Thursday, August 23, 2012

Building Bridges

The advantage of having 2 weeks off to relax in a Somerset farm holiday cottage is that I now have time for blogging and new design work. The downside is that there is no internet at the cottage - so I am forced to come down to the village pub every lunchtime to deal with emails and online activities. The burden of this chore is lightened by the selection of good ales at the Horse and Jockey, Binegar, Somerset.

One of the key components in any smart sensor network is the bridge or gateway that allows the sensors to reliably exchange their data packets with the internet. The bridge needs to be robust and reliable in operation to make sure that packets are communicated efficiently with the remote server, and as such the bridge needs to run a tight service routine, and not get distracted by servicing local I/O.

Having made this realisation, it has become evident that a new Nanode device is required, one that acts solely as an Ethernet to RF bridge.  Nanode took the early decision to use the RFM12 wireless transceiver for all sensor communications – thus retaining firmware compatibility with Jeenodes, the Open Energy Monitor and the Air Quality Egg projects.

So following Oggcamp, and a discussion with Trystan of OEM, the idea of a dedicated Nanode RF Bridge was conceived, and this has now been added to the fold of Nanode designs. It is based on Nanode RF, but strips off all the unnecessary functionality, leaving just a bare bones Ethernet to RFM12 interface consisting of just 35 components.  The functionality can be reduced in general terms to the Magjack, the Ethernet controller, the microcontroller and the wireless module. Since there is no desire to interface with local I/O, there is no need to retain Arduino shield compatibility, and so the pcb can be shrunk down to just 42mm x 72 mm – giving a considerable reduction in PCB costs. A 26 pin (2 x 13 pin) connector at one end of the board allows I/O, serial port, ICSP to be accessed – but when used as a dedicated bridge, this is less likely to be used.

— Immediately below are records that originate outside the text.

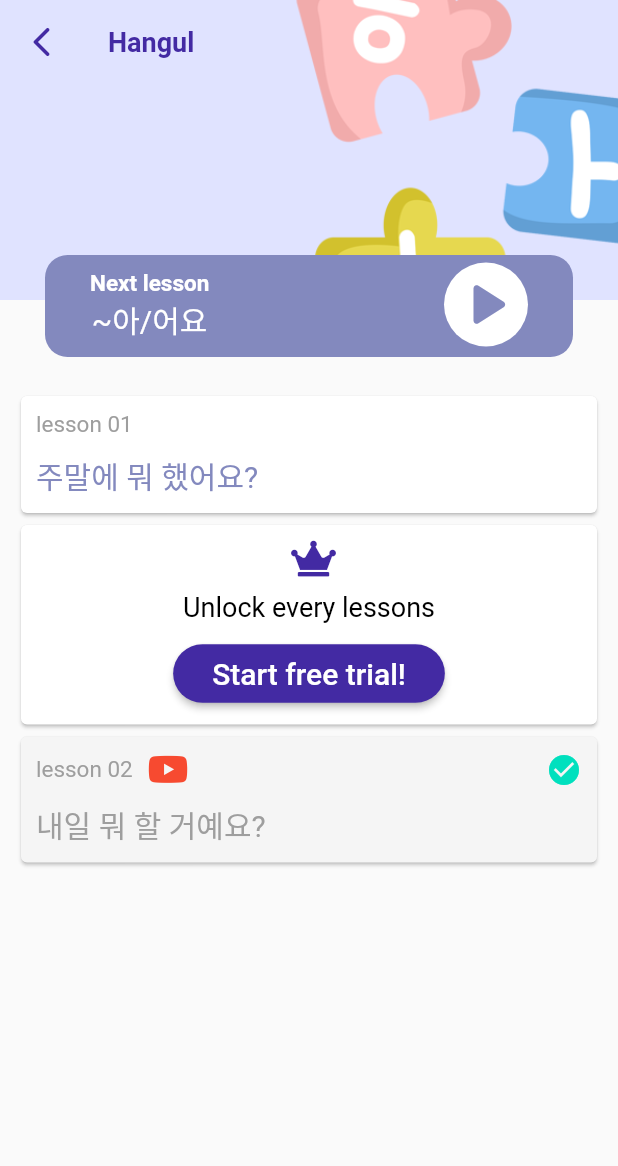
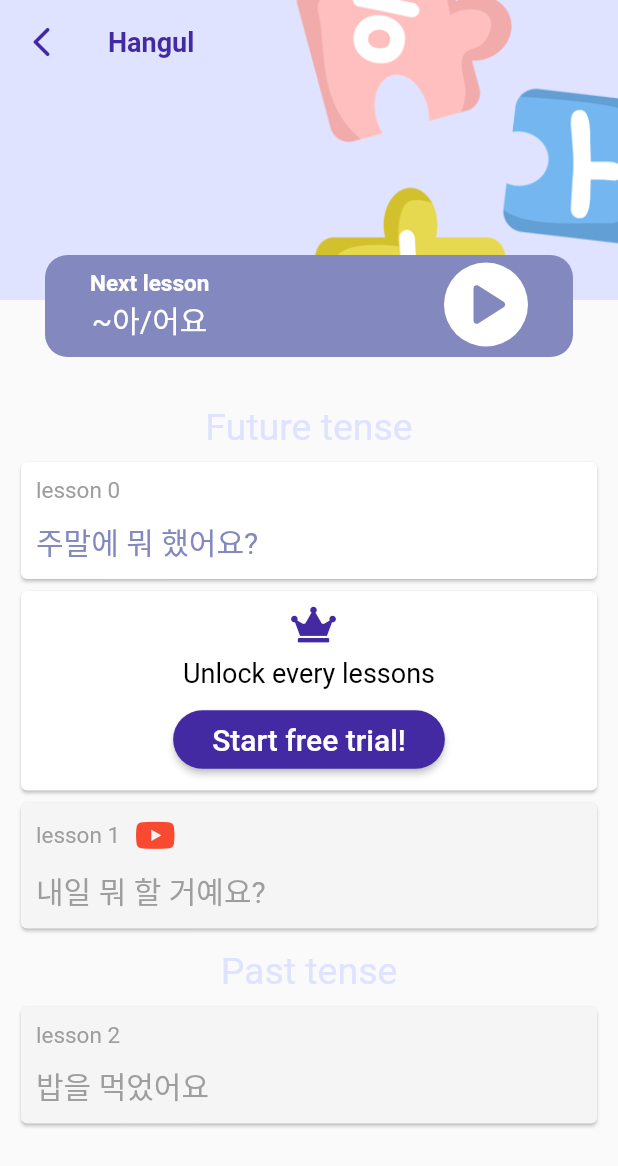
Before and after one commit to kammaii/podo, a Flutter app: the screen it shows after launch, after a tap on "Hangul", on a phone screen of 412 x 824 dp. Shown: the top 1166 px of the screen. Run offline on Flutter 3.47's test engine with Material 2 defaults, Android fonts, the phone set to English and light mode, and no system bars; our stand-ins replace animated_text_kit, card_swiper, flutter_login, font_awesome_flutter, get, package_info and 2 more.

Commit message:
fixed lesson title

```diff
--- a/lib/lessons/lesson_item.dart
+++ /dev/null
@@ -1,9 +0,0 @@
-class LessonItem {
-
-  String lessonId;
-  String title;
-  bool isVideoLesson;
-  bool isCompleted;
-
-  LessonItem(this.lessonId, this.title, {this.isVideoLesson = false, this.isCompleted = false});
-}
--- /dev/null
+++ b/lib/lessons/lesson_title.dart
@@ -0,0 +1,13 @@
+
+class LessonTitle {
+  LessonTitle(this.level, this.orderId, this.category, this.title, {this.isVideo}) {
+    lessonId = '${level}_${orderId.toString()}';
+  }
+
+  late final String lessonId;
+  final String level;
+  final int orderId;
+  final String category;
+  final String title;
+  final bool? isVideo;
+}
--- a/lib/lessons/lessons.dart
+++ b/lib/lessons/lessons.dart
@@ -3,7 +3,7 @@
 // import 'package:podo/lessons/lesson_strings.dart';
 // import 'package:podo/lessons/lesson_summary.dart';
 //
-// import 'lesson.dart';
+// import 'lesson_title.dart';
 //
 // class Lessons {
 //
--- a/lib/screens/lesson/lesson_main.dart
+++ b/lib/screens/lesson/lesson_main.dart
@@ -1,10 +1,8 @@
 import 'package:flutter/material.dart';
 import 'package:font_awesome_flutter/font_awesome_flutter.dart';
 import 'package:get/get.dart';
-import 'package:persistent_bottom_nav_bar/persistent-tab-view.dart';
 import 'package:podo/common_widgets/my_widget.dart';
-import 'package:podo/lessons/lesson_item.dart';
-import 'package:podo/lessons/lessons.dart';
+import 'package:podo/lessons/lesson_title.dart';
 import 'package:podo/screens/lesson/lesson_frame.dart';
 import 'package:podo/screens/subscribe/subscribe.dart';
 import 'package:podo/user/user_info.dart';
@@ -26,9 +24,10 @@ class _LessonMainState extends State<LessonMain> {
   double sliverAppBarHeight = 200.0;
   double sliverAppBarStretchOffset = 100.0;
   late List<Widget> lessonWidgetList;
-  List<LessonItem> sampleItems = [
-    LessonItem('b_01', '주말에 뭐 했어요?'),
-    LessonItem('b_02', '내일 뭐 할 거예요?', isVideoLesson: true, isCompleted: true),
+  List<LessonTitle> sampleItems = [
+    LessonTitle('beginner', 0, 'Future tense', '주말에 뭐 했어요?'),
+    LessonTitle('beginner', 1, 'Future tense', '내일 뭐 할 거예요?', isVideo: true),
+    LessonTitle('beginner', 2, 'Past tense', '밥을 먹었어요'),
   ];
 
   @override
@@ -37,15 +36,21 @@ class _LessonMainState extends State<LessonMain> {
     scrollController.addListener(() => setState(() {}));
     lessonWidgetList = [];
     bool isPremium = UserInfo().isPremium;
+    bool hasCategory = true;
 
     for(int i=0; i<sampleItems.length; i++) {
+      if(i != 0 && sampleItems[i].category == sampleItems[i-1].category) {
+        hasCategory = false;
+      } else {
+        hasCategory = true;
+      }
       if(!isPremium) {
         bool isLocked;
         i==0 ? isLocked = false : isLocked = true;
-        lessonWidgetList.add(lessonList(sampleItems[i], isLocked));
+        lessonWidgetList.add(lessonList(sampleItems[i], hasCategory, isLocked));
 
       } else {
-        lessonWidgetList.add(lessonList(sampleItems[i], false));
+        lessonWidgetList.add(lessonList(sampleItems[i], hasCategory, false));
       }
     }
 
@@ -60,10 +65,17 @@ class _LessonMainState extends State<LessonMain> {
     scrollController.dispose();
   }
 
-  Widget lessonList(LessonItem item, bool isLocked) {
+  Widget lessonList(LessonTitle title, bool hasCategory, bool isLocked) {
     return Padding(
       padding: const EdgeInsets.symmetric(horizontal: 10),
-      child: Card(
+      child: Column(
+        children: [
+          if(hasCategory)
+          Padding(
+            padding: const EdgeInsets.only(top: 10, bottom: 5),
+            child: MyWidget().getTextWidget(title.category, 25, MyColors.navyLight),
+          ),
+          Card(
             color: isLocked ? MyColors.navyLightLight : Colors.white,
             child: InkWell(
               onTap: (){
@@ -77,19 +89,22 @@ class _LessonMainState extends State<LessonMain> {
                   children: [
                     Row(
                       children: [
-                    MyWidget().getTextWidget('lesson ${item.lessonId.split('_')[1]}', 15, MyColors.grey,),
+                        MyWidget().getTextWidget('lesson ${title.lessonId.split('_')[1]}', 15, MyColors.grey,),
                         const SizedBox(width: 10,),
-                    item.isVideoLesson ? const Icon(FontAwesomeIcons.youtube, color: MyColors.red,) : const SizedBox.shrink(),
+                        if(title.isVideo != null)
+                        title.isVideo! ? const Icon(FontAwesomeIcons.youtube, color: MyColors.red,) : const SizedBox.shrink(),
                         const Spacer(),
-                    item.isCompleted ? const Icon(Icons.check_circle, color: MyColors.green,) : const SizedBox.shrink(),
+                        //title.isCompleted ? const Icon(Icons.check_circle, color: MyColors.green,) : const SizedBox.shrink(),
                       ],
                     ),
                     const SizedBox(height: 10,),
-                MyWidget().getTextWidget(item.title, 20, isLocked ? MyColors.grey : MyColors.navy,),
+                    MyWidget().getTextWidget(title.title, 20, isLocked ? MyColors.grey : MyColors.navy,),
                   ],
                 ),
               ),
             ),
+          ),
+        ],
       ),
     );
   }
```
Also changed, not shown: lib/lessons/lesson.dart (deleted, +0 -13 lines), lib/lessons/lesson_card.dart (+12 -15 lines), lib/lessons/lesson_strings.dart (deleted, +0 -23 lines), lib/lessons/lesson_summary.dart (+3 -6 lines), lib/screens/lesson/lesson_frame.dart (+5 -5 lines). Lines whose indentation alone changed are shown as unchanged.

The ATmega328, as used in almost all Arduino compatible devices is restricted by just 2K of SRAM.  This limits the maximum number of wireless devices that the Bridge can effectively service.  If we allocate just 1K of RAM on the Bridge to service say 32 wireless devices, then each device has an entitlement of just 32 bytes for its “outbox”- the data packets being posted up to the server.

As well as node to Bridge communications, there will be applications that require node to node exchanges.  For example a node acting as a room thermostat may need to have its data acted upon by the heating control system, without going through the remote server.  Additionally, any wireless graphical display will want to monitor local nodes, and display data from them, as well as data that has been sent back from the server. Managing these local communications requires a fair degree of sophistication within the firmware.  

By removing the unnecessary hardware, the design is considerably simplified and cost reduced. In fact the Bridge has an intended selling price of just £20, which allows bundling with a WiNode and a programming cable for £50.

1 comment:

JbLb said...

a great improvement of a board like this one would be power over ethernet capabilities